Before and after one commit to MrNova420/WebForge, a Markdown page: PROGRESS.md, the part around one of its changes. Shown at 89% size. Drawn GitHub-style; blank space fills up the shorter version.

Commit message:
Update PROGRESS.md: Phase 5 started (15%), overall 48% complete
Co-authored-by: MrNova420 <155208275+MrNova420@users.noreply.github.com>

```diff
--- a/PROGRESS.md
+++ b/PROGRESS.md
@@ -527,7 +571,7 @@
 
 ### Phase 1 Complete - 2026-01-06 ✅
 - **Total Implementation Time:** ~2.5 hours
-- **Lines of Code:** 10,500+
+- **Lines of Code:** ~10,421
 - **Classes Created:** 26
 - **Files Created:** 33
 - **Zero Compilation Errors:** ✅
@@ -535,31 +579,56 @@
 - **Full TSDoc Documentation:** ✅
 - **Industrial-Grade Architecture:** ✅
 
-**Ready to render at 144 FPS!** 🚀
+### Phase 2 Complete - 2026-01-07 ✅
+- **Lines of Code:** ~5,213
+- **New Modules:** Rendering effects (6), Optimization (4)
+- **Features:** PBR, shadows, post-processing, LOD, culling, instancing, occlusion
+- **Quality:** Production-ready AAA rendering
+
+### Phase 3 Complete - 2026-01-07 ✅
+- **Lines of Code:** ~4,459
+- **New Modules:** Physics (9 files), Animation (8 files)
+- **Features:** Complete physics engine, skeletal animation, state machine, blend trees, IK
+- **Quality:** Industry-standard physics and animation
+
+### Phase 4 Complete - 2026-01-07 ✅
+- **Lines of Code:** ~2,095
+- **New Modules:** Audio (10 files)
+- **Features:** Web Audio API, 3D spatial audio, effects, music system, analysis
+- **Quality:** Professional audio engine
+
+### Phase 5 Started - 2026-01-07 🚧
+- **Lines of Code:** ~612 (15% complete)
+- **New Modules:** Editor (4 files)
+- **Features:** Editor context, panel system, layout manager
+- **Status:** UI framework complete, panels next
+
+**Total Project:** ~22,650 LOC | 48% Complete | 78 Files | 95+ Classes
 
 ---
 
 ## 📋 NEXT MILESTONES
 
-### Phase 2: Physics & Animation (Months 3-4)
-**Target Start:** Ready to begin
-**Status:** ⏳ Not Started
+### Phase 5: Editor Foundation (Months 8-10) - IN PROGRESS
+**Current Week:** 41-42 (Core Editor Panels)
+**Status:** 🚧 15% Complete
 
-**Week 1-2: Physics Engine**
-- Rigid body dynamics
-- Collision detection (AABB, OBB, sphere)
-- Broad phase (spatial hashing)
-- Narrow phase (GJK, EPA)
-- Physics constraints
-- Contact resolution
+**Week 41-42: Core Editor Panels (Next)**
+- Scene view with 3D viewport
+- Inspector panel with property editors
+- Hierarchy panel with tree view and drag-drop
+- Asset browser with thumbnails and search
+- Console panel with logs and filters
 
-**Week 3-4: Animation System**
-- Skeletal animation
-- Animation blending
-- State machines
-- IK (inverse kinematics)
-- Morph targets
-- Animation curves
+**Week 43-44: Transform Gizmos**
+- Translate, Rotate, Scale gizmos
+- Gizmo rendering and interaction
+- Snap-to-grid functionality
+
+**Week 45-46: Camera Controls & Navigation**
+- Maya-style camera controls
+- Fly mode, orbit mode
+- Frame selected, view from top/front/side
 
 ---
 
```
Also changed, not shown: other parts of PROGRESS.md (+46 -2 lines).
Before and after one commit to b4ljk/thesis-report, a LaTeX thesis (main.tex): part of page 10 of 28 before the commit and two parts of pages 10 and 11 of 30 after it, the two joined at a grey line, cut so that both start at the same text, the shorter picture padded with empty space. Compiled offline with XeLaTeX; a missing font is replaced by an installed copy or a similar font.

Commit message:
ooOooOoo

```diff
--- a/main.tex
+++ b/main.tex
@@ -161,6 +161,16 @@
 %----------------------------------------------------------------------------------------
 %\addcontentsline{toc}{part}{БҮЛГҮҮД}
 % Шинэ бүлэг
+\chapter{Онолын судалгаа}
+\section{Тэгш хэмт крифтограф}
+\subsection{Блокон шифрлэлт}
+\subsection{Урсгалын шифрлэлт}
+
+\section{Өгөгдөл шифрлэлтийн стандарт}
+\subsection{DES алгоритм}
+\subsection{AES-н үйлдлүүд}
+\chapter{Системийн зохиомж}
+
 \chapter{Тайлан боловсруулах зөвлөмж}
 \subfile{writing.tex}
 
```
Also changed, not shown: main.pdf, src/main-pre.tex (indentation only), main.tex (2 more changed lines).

◆ The problem
All the lines above must appear again in the answer, word for word.

◆ Expected output
Before and after one commit to MrNova420/WebForge, a Markdown page: PROGRESS.md, the part around one of its changes. Shown at 89% size. Drawn GitHub-style; blank space fills up the shorter version.

Commit message:
Update PROGRESS.md: Phase 5 started (15%), overall 48% complete
Co-authored-by: MrNova420 <155208275+MrNova420@users.noreply.github.com>

```diff
--- a/PROGRESS.md
+++ b/PROGRESS.md
@@ -527,7 +571,7 @@
 
 ### Phase 1 Complete - 2026-01-06 ✅
 - **Total Implementation Time:** ~2.5 hours
-- **Lines of Code:** 10,500+
+- **Lines of Code:** ~10,421
 - **Classes Created:** 26
 - **Files Created:** 33
 - **Zero Compilation Errors:** ✅
@@ -535,31 +579,56 @@
 - **Full TSDoc Documentation:** ✅
 - **Industrial-Grade Architecture:** ✅
 
-**Ready to render at 144 FPS!** 🚀
+### Phase 2 Complete - 2026-01-07 ✅
+- **Lines of Code:** ~5,213
+- **New Modules:** Rendering effects (6), Optimization (4)
+- **Features:** PBR, shadows, post-processing, LOD, culling, instancing, occlusion
+- **Quality:** Production-ready AAA rendering
+
+### Phase 3 Complete - 2026-01-07 ✅
+- **Lines of Code:** ~4,459
+- **New Modules:** Physics (9 files), Animation (8 files)
+- **Features:** Complete physics engine, skeletal animation, state machine, blend trees, IK
+- **Quality:** Industry-standard physics and animation
+
+### Phase 4 Complete - 2026-01-07 ✅
+- **Lines of Code:** ~2,095
+- **New Modules:** Audio (10 files)
+- **Features:** Web Audio API, 3D spatial audio, effects, music system, analysis
+- **Quality:** Professional audio engine
+
+### Phase 5 Started - 2026-01-07 🚧
+- **Lines of Code:** ~612 (15% complete)
+- **New Modules:** Editor (4 files)
+- **Features:** Editor context, panel system, layout manager
+- **Status:** UI framework complete, panels next
+
+**Total Project:** ~22,650 LOC | 48% Complete | 78 Files | 95+ Classes
 
 ---
 
 ## 📋 NEXT MILESTONES
 
-### Phase 2: Physics & Animation (Months 3-4)
-**Target Start:** Ready to begin
-**Status:** ⏳ Not Started
+### Phase 5: Editor Foundation (Months 8-10) - IN PROGRESS
+**Current Week:** 41-42 (Core Editor Panels)
+**Status:** 🚧 15% Complete
 
-**Week 1-2: Physics Engine**
-- Rigid body dynamics
-- Collision detection (AABB, OBB, sphere)
-- Broad phase (spatial hashing)
-- Narrow phase (GJK, EPA)
-- Physics constraints
-- Contact resolution
+**Week 41-42: Core Editor Panels (Next)**
+- Scene view with 3D viewport
+- Inspector panel with property editors
+- Hierarchy panel with tree view and drag-drop
+- Asset browser with thumbnails and search
+- Console panel with logs and filters
 
-**Week 3-4: Animation System**
-- Skeletal animation
-- Animation blending
-- State machines
-- IK (inverse kinematics)
-- Morph targets
-- Animation curves
+**Week 43-44: Transform Gizmos**
+- Translate, Rotate, Scale gizmos
+- Gizmo rendering and interaction
+- Snap-to-grid functionality
+
+**Week 45-46: Camera Controls & Navigation**
+- Maya-style camera controls
+- Fly mode, orbit mode
+- Frame selected, view from top/front/side
 
 ---
 
```
Also changed, not shown: other parts of PROGRESS.md (+46 -2 lines).
Before and after one commit to b4ljk/thesis-report, a LaTeX thesis (main.tex): part of page 10 of 28 before the commit and two parts of pages 10 and 11 of 30 after it, the two joined at a grey line, cut so that both start at the same text, the shorter picture padded with empty space. Compiled offline with XeLaTeX; a missing font is replaced by an installed copy or a similar font.

Commit message:
ooOooOoo

```diff
--- a/main.tex
+++ b/main.tex
@@ -161,6 +161,16 @@
 %----------------------------------------------------------------------------------------
 %\addcontentsline{toc}{part}{БҮЛГҮҮД}
 % Шинэ бүлэг
+\chapter{Онолын судалгаа}
+\section{Тэгш хэмт крифтограф}
+\subsection{Блокон шифрлэлт}
+\subsection{Урсгалын шифрлэлт}
+
+\section{Өгөгдөл шифрлэлтийн стандарт}
+\subsection{DES алгоритм}
+\subsection{AES-н үйлдлүүд}
+\chapter{Системийн зохиомж}
+
 \chapter{Тайлан боловсруулах зөвлөмж}
 \subfile{writing.tex}
 
```
Also changed, not shown: main.pdf, src/main-pre.tex (indentation only), main.tex (2 more changed lines).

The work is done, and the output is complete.